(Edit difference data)
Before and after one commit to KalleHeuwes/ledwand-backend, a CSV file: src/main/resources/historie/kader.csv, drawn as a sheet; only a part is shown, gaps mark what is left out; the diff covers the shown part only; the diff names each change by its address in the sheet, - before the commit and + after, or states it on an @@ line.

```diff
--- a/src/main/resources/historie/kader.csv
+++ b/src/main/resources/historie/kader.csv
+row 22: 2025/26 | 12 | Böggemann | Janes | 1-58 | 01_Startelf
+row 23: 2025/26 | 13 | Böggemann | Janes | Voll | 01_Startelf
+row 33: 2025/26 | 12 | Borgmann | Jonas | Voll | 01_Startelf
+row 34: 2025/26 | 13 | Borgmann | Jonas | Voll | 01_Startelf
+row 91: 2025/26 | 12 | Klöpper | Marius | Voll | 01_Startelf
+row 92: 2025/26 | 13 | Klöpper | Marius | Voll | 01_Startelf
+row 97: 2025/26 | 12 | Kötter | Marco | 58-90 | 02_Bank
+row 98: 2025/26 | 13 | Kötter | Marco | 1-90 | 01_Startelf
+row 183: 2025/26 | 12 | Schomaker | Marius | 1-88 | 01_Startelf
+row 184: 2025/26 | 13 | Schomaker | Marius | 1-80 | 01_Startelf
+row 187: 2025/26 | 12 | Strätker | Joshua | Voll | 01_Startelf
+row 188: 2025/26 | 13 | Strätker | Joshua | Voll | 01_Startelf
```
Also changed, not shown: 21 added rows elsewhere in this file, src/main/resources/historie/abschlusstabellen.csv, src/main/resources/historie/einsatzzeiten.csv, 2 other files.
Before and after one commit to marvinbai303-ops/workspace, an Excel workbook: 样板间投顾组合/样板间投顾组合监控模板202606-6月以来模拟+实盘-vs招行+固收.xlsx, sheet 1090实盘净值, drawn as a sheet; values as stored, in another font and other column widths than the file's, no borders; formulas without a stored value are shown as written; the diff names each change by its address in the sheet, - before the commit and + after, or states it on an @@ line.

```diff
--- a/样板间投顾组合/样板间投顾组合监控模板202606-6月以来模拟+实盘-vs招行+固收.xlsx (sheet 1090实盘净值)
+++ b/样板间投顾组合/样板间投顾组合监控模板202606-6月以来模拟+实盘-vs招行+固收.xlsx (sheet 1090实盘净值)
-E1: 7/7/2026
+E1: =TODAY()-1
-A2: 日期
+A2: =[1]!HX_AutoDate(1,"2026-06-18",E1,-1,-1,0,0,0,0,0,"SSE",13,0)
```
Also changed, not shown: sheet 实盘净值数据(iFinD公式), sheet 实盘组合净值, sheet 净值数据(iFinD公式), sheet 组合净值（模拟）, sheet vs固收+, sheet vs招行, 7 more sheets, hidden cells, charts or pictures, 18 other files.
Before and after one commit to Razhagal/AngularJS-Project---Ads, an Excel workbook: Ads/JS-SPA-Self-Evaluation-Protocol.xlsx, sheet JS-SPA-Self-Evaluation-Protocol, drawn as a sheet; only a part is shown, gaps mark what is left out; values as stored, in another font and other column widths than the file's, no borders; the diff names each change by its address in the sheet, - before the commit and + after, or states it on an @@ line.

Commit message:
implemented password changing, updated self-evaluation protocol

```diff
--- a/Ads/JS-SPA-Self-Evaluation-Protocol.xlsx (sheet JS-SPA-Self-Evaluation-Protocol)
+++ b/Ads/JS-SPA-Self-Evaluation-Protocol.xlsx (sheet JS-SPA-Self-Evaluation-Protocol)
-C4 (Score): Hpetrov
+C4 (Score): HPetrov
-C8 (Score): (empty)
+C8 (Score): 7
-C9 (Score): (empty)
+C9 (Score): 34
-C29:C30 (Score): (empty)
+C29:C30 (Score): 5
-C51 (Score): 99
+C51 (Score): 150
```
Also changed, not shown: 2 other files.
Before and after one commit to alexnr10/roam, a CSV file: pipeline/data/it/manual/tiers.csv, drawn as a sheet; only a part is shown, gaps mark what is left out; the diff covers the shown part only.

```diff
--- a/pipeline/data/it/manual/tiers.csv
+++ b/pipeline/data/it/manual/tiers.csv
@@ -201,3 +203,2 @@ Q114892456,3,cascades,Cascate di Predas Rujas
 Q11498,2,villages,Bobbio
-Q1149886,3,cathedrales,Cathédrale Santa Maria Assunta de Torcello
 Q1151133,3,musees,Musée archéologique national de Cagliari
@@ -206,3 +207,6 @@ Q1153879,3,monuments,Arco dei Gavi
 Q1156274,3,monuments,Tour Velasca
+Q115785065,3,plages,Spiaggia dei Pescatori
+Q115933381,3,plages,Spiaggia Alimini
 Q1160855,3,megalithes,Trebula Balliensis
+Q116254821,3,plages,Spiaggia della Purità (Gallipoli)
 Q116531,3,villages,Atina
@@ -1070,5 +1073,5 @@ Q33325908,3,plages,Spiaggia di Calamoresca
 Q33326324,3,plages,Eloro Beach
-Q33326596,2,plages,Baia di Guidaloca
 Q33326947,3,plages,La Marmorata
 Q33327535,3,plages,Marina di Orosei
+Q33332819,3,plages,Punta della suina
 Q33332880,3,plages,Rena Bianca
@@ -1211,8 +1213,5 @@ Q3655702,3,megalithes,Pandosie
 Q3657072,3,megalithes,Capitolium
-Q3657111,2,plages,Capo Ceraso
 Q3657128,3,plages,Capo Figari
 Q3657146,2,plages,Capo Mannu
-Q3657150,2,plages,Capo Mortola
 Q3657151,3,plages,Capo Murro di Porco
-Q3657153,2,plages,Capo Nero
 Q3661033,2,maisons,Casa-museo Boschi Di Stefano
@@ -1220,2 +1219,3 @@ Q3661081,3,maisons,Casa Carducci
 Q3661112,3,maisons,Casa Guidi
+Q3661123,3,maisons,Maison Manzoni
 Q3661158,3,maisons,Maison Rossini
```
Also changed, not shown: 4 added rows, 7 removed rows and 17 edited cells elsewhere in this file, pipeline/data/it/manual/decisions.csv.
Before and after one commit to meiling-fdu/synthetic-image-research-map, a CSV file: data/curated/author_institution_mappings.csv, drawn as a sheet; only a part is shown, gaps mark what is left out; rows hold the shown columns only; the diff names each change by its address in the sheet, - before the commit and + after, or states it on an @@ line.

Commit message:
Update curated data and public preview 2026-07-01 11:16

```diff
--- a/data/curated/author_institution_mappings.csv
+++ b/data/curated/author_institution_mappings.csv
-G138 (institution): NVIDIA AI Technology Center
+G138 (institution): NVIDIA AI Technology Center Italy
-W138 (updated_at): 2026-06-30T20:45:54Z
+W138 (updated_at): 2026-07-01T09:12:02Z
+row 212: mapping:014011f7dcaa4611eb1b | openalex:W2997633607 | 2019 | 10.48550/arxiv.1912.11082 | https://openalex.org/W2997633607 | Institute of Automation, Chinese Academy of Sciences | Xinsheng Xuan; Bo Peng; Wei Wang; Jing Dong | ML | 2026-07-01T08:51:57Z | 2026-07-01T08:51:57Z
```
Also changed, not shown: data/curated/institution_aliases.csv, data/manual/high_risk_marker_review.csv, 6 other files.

### TASK ITEM
Your answer should be each line from the entries that includes the string "empty".

### OUTPUT OF THE EXERCISE
-C8 (Score): (empty)
-C9 (Score): (empty)
-C29:C30 (Score): (empty)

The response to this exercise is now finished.